(Revision comparison data)

○ ○ ○

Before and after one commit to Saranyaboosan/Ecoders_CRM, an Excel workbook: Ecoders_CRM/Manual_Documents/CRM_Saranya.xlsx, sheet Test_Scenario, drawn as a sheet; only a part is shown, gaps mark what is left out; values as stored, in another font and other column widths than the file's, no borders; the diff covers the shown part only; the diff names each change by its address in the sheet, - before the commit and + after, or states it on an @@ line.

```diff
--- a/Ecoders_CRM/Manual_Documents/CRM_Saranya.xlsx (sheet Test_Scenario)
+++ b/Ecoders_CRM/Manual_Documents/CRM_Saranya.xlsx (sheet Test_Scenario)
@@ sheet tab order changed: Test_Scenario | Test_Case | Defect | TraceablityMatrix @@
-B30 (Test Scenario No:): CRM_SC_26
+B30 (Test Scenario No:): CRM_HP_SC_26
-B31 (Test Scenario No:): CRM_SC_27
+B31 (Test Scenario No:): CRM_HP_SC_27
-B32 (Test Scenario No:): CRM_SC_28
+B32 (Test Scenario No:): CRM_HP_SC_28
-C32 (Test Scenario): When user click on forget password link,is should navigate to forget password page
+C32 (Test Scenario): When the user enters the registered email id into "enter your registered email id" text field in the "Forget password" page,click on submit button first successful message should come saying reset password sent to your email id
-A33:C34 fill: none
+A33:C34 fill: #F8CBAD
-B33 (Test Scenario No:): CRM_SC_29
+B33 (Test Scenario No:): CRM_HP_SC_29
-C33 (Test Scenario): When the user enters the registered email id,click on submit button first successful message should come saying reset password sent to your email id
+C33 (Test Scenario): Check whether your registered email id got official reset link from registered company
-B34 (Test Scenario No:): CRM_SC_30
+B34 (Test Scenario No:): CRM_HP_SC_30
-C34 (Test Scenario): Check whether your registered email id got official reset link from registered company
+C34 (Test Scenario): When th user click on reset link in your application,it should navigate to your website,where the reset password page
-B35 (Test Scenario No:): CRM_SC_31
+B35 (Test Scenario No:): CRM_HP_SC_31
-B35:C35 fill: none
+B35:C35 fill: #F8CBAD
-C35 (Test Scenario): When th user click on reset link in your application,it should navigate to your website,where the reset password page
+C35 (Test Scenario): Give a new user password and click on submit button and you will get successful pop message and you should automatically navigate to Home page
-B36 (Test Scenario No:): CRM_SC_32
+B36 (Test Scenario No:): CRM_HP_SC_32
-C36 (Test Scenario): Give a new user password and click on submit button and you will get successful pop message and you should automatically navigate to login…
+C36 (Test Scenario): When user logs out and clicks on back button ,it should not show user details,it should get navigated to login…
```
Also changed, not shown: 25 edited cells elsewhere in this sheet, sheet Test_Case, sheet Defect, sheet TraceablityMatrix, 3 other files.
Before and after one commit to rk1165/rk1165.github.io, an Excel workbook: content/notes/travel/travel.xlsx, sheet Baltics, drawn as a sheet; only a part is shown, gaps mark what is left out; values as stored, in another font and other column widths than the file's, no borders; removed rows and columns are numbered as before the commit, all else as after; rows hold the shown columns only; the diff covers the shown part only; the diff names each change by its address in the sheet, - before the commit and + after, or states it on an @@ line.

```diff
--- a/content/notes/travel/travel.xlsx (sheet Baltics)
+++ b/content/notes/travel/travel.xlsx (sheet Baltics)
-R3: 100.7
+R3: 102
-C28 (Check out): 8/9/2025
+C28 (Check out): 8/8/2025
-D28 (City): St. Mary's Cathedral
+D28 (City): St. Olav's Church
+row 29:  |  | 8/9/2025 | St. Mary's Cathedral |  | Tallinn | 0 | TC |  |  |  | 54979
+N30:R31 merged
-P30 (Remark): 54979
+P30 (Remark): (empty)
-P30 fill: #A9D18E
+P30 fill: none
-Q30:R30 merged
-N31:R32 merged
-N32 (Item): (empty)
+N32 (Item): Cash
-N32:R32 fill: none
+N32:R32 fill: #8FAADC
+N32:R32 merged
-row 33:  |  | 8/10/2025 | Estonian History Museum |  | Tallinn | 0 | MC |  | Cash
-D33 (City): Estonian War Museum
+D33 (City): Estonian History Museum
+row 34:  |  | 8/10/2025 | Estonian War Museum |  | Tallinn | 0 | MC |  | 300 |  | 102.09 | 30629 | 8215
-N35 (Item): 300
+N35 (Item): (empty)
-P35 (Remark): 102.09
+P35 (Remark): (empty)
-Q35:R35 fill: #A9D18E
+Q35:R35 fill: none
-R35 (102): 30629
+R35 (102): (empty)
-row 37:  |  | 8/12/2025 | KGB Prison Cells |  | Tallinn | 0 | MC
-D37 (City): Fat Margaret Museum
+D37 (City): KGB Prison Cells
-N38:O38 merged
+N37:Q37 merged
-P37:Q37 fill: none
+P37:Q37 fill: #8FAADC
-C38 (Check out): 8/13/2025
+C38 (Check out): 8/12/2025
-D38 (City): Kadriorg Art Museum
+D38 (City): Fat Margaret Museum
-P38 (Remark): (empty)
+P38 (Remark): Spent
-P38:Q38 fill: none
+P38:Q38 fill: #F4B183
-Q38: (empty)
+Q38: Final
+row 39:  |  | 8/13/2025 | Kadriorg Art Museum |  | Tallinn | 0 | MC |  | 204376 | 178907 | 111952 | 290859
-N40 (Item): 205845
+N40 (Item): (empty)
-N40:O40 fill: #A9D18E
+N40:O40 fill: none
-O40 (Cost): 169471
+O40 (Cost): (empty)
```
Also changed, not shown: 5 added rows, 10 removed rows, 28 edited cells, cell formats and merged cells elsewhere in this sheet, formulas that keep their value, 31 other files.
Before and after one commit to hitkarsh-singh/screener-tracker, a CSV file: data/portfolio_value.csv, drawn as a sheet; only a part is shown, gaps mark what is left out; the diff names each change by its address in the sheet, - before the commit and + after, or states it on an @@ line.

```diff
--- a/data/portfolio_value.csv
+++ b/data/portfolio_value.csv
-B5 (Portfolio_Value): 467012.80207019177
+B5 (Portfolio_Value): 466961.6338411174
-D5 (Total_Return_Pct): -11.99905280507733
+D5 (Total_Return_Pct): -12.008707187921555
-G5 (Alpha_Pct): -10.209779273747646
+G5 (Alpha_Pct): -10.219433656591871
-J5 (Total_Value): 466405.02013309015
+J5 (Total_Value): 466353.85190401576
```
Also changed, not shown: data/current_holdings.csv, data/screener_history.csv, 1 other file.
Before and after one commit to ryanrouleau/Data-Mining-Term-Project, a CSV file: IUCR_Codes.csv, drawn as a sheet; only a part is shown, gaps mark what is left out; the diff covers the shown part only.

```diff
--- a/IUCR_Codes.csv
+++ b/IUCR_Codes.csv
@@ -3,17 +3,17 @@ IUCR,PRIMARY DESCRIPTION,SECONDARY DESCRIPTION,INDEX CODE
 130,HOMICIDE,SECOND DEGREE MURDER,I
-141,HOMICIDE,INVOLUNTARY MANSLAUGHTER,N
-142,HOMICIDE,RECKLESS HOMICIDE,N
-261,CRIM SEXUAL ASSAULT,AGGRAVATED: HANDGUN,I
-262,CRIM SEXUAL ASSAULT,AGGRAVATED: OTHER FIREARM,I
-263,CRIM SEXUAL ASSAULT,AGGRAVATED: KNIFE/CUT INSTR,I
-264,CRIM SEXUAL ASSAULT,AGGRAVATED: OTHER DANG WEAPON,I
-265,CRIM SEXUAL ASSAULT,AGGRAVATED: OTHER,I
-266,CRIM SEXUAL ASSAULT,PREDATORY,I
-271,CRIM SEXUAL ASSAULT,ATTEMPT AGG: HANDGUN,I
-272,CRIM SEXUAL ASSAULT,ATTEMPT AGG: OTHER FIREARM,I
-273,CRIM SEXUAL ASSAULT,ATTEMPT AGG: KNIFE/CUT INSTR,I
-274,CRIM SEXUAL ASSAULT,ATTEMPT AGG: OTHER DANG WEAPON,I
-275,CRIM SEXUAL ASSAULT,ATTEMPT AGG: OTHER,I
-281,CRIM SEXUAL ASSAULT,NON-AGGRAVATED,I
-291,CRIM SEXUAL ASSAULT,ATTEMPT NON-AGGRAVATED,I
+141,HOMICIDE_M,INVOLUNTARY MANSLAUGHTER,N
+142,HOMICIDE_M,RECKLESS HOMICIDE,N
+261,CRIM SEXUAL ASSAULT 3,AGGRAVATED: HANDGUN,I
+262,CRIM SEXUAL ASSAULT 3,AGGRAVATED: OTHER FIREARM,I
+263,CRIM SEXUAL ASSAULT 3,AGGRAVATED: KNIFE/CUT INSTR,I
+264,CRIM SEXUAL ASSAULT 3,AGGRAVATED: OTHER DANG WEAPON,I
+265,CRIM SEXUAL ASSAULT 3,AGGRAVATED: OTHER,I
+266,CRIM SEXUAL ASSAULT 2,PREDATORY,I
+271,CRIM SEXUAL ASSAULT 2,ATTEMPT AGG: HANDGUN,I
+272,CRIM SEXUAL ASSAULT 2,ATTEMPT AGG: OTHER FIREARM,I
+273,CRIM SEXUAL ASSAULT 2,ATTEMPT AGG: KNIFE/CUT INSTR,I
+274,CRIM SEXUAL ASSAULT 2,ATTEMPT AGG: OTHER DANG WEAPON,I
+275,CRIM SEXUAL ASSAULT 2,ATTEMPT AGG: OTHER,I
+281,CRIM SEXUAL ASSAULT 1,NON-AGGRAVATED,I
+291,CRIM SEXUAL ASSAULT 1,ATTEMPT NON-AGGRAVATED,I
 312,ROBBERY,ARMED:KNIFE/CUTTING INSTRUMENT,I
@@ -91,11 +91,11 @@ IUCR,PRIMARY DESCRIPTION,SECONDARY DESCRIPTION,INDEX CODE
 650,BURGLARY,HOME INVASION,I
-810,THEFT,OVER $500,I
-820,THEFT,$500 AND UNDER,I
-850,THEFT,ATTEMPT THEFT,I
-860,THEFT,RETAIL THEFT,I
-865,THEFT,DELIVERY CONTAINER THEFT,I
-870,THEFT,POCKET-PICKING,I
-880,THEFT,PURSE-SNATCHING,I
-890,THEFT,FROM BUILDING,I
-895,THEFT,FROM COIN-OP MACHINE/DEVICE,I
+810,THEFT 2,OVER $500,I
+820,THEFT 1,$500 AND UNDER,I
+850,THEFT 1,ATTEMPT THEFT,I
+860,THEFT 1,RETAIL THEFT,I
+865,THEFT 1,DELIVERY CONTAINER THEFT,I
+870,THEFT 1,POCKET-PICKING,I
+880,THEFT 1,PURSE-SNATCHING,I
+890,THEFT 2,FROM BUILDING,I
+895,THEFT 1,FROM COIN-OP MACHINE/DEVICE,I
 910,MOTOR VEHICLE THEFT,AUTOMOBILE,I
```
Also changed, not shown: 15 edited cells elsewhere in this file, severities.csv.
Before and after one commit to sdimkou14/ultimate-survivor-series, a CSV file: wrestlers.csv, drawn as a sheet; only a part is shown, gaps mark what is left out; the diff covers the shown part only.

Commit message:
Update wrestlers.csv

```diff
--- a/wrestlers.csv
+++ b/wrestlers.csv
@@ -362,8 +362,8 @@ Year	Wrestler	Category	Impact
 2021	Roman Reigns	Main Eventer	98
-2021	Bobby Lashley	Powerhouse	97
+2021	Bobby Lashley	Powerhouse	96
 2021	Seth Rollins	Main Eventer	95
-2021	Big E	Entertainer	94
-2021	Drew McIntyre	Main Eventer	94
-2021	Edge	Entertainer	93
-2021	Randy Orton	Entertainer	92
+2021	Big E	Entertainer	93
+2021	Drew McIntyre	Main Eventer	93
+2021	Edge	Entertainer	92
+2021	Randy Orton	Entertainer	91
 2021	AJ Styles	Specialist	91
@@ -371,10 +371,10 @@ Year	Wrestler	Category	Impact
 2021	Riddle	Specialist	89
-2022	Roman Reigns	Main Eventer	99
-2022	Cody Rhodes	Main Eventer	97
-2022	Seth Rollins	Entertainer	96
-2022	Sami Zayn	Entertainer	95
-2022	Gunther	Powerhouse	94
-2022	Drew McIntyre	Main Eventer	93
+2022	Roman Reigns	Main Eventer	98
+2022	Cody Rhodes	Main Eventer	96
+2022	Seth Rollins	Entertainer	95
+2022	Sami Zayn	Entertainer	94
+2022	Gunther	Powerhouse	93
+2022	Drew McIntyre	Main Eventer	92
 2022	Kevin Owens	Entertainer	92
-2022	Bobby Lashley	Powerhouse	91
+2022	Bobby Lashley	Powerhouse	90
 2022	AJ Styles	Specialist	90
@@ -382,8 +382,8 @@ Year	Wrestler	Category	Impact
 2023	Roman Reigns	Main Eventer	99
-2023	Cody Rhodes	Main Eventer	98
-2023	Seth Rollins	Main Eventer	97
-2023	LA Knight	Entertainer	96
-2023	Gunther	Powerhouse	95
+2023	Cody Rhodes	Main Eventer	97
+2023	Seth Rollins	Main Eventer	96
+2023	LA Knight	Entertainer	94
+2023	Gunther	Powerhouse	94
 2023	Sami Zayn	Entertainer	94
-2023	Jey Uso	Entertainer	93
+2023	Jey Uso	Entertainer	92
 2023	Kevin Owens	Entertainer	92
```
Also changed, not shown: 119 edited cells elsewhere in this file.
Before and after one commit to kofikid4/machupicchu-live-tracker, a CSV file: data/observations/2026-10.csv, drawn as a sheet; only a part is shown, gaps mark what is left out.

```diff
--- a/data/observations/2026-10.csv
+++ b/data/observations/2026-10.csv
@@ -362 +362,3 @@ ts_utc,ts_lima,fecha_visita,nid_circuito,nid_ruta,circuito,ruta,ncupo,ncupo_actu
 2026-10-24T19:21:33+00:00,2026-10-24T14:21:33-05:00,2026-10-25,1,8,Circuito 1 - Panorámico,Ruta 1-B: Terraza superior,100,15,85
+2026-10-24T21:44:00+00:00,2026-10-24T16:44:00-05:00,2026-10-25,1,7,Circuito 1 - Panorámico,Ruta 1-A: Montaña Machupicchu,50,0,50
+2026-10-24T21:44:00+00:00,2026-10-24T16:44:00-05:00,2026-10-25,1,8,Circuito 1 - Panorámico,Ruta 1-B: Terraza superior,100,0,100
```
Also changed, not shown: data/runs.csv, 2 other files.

○ ○ ○

HOW TO COMPLETE THIS TASK — Which lines above include the word "Powerhouse"? Show each one.

EXPECTED ANSWER —
-2021	Bobby Lashley	Powerhouse	97
+2021	Bobby Lashley	Powerhouse	96
-2022	Gunther	Powerhouse	94
+2022	Gunther	Powerhouse	93
-2022	Bobby Lashley	Powerhouse	91
+2022	Bobby Lashley	Powerhouse	90
-2023	Gunther	Powerhouse	95
+2023	Gunther	Powerhouse	94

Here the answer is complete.